The great film critic Pauline Kael—herself an iconoclast of Katharine Hepburn-like proportions—was often dismissive of Kate and her reputation as our finest actress. Kael seemed to favor Hepburn’s contemporary (both born in 1907) and perhaps closest rival, Rosalind Russell.

Nonetheless, Kael could be critical of Russell, too. I wish I could find the exact quote, but here’s the gist: she wrote of a later-career Russell performance (perhaps as Auntie Mame, one of her signatures) that she liked Roz better as an actress than as a national monument

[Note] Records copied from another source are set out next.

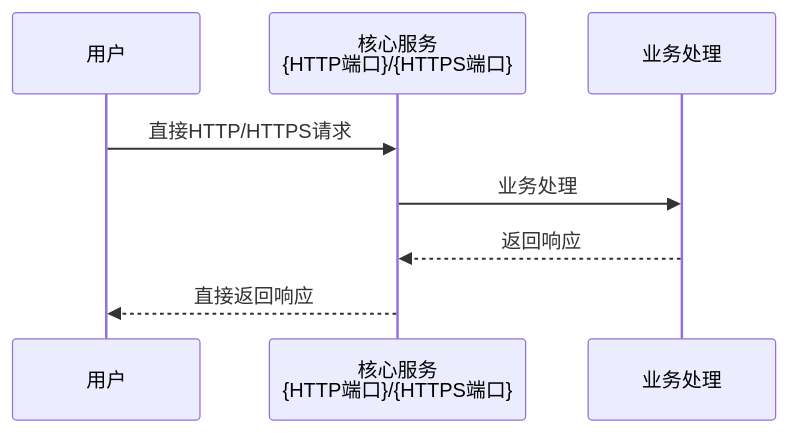
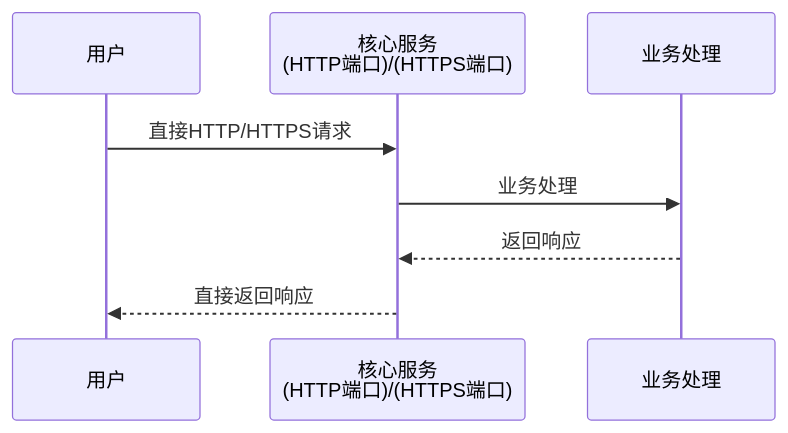
Before and after one commit to sunflowermm/XRK-AGT: the fifth of 13 diagrams in docs/server.md, drawn with Mermaid. The commit also changed other lines of this file and 3 other files, not shown here.

````diff
--- a/docs/server.md
+++ b/docs/server.md
@@ -268,11 +268,11 @@
 ```mermaid
 sequenceDiagram
     participant User as 用户
-    participant Core as 核心服务<br/>{HTTP端口}/{HTTPS端口}
+    participant Core as 核心服务<br/>(HTTP端口)/(HTTPS端口)
     participant Business as 业务处理
     
     User->>Core: 直接HTTP/HTTPS请求
     Core->>Business: 业务处理
     Business-->>Core: 返回响应
     Core-->>User: 直接返回响应
 ```
````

I’d say something similar about Hepburn. Her 1930s films (especially Alice Adams and Holiday) showcase a sparkling comic talent and truly distinctive style. But from the ‘40s onward, Kate calcified into something far less appealing. By then, her mannered persona—patrician and stoic (it’s hard to find any description of Hepburn that doesn’t include the word “Yankee”)—was virtually a brand, and seemed scientifically engineered for Mt. Rushmore.

Indeed, America practically canonized the older, bolder Kate. Even I enjoy some of her later, more dramatic work, including The African Queen, Long Day’s Journey Into Night, and A Delicate Balance.

More often, though, I found it difficult to reconcile Hepburn’s trademark toughness with her increasingly mawkish, self-referential acting. The oft-quoted “You’re my knight in shining armor!” line from On Golden Pond makes me cringe; so does the entirety of Guess Who’s Coming to Dinner. To me, there’s something paradoxical about the actress and the image—we’re supposed to find her a model of unsentimental pragmatism, but the actual performances are awash in bathos.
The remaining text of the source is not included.